So if you’ve got an hour free, is it better to nap or revise? Cousins, along with Michael Chee and their colleagues, also at Duke-NUS Medical School, set out to compare the two options. The team mocked-up a real student experience, and had 72 volunteers sit through presentations of about 12 different species of ants and crabs. The participants were asked to learn all about these animals, including their diets and habitats, for example. After 80 minutes of this, the students were given an hour to either watch a film, have a nap, or revise what they had just learned. After this hour, they had another 80 minutes of learning. Then they had to sit an exam in which they were asked 360 questions about the ants and the crabs.
The napping group got the best scores,” says Cousins, whose work was presented at the Society for Neuroscienceannual meeting in San Diego, California.
Cousins and his colleagues called the volunteers back for another test a week later. The nappers scored the highest in this test, too.

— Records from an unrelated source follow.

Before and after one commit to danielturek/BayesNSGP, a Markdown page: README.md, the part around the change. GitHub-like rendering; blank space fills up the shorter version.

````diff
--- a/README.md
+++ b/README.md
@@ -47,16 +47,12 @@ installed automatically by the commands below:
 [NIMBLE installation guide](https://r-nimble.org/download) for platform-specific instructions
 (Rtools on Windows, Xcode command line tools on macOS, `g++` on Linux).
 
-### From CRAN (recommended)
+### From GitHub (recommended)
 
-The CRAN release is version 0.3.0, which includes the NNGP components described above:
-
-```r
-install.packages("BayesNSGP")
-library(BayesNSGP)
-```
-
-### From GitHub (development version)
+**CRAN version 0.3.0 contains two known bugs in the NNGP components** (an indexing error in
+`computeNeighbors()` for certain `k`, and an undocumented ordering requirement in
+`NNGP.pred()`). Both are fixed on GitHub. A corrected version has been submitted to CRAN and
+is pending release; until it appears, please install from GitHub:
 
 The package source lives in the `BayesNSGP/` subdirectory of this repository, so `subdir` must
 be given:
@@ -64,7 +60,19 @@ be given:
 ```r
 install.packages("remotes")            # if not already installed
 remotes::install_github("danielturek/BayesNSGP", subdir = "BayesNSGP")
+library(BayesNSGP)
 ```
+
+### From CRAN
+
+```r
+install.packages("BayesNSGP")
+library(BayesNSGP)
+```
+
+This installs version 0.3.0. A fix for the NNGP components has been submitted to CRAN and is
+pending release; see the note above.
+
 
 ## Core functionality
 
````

And while the crammers significantly outperformed the movie-viewers on the first test, they lost their edge in the second test — there was no significant difference in the two groups’ scores a week later. “It could indicate that cramming information might be good in the short term, but in the long run, the benefits might not be that great,” says Cousins.

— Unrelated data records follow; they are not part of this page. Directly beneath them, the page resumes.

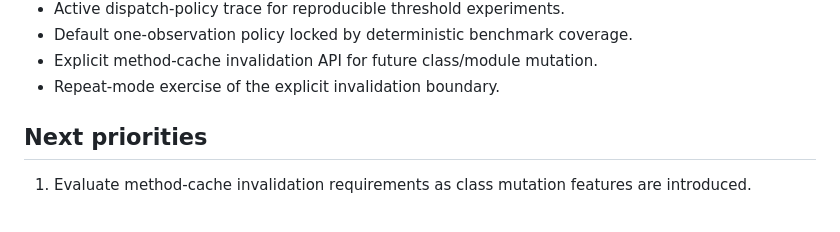
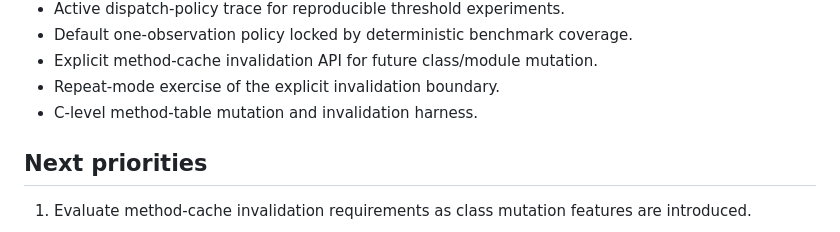
Before and after one commit to diamond-language/diamond, a Markdown page: docs/roadmap.md, the part around the change. Rendered like a GitHub page.

```diff
--- a/docs/roadmap.md
+++ b/docs/roadmap.md
@@ -241,6 +241,7 @@ future work.
 - Default one-observation policy locked by deterministic benchmark coverage.
 - Explicit method-cache invalidation API for future class/module mutation.
 - Repeat-mode exercise of the explicit invalidation boundary.
+- C-level method-table mutation and invalidation harness.
 
 ## Next priorities
 
```
Also changed, not shown: README.md (+2 -0 lines).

However, Cousins is holding back on drawing definitive conclusions from his work — while the nappers were significantly better than film watchers, and crammers and film-watchers were statistically as bad as each other, the difference between the nappers and crammers did not come out as statistically significant. So until the team has conducted bigger studies, the evidence suggests napping is at least as effective as cramming, and might be better.
Napping in the lab
Cousins’ team isn’t sure why napping might be so beneficial. It’s possible that some memories are laid down in the brain during a short sleep, or more likely, a refreshing rest can leave you better able to learn. “It could be that what the nap is doing is making them more alert,” says Gareth Gaskell at the University of York in the UK. “It’s an interesting question, but we need more research,” he says. Either way, the team are embracing afternoon napping. “There’s a natural dip in alertness at around 3 pm,” says Cousins. “I would say take a nap then. We do it in our lab.” Some members have futons in their offices, he says, while others nod off at their desks. “Napping is encouraged.” And Cousins has some advice for students: “Don’t stress yourself out just cramming some information into your head,” he says. “Taking a nap is just as good.”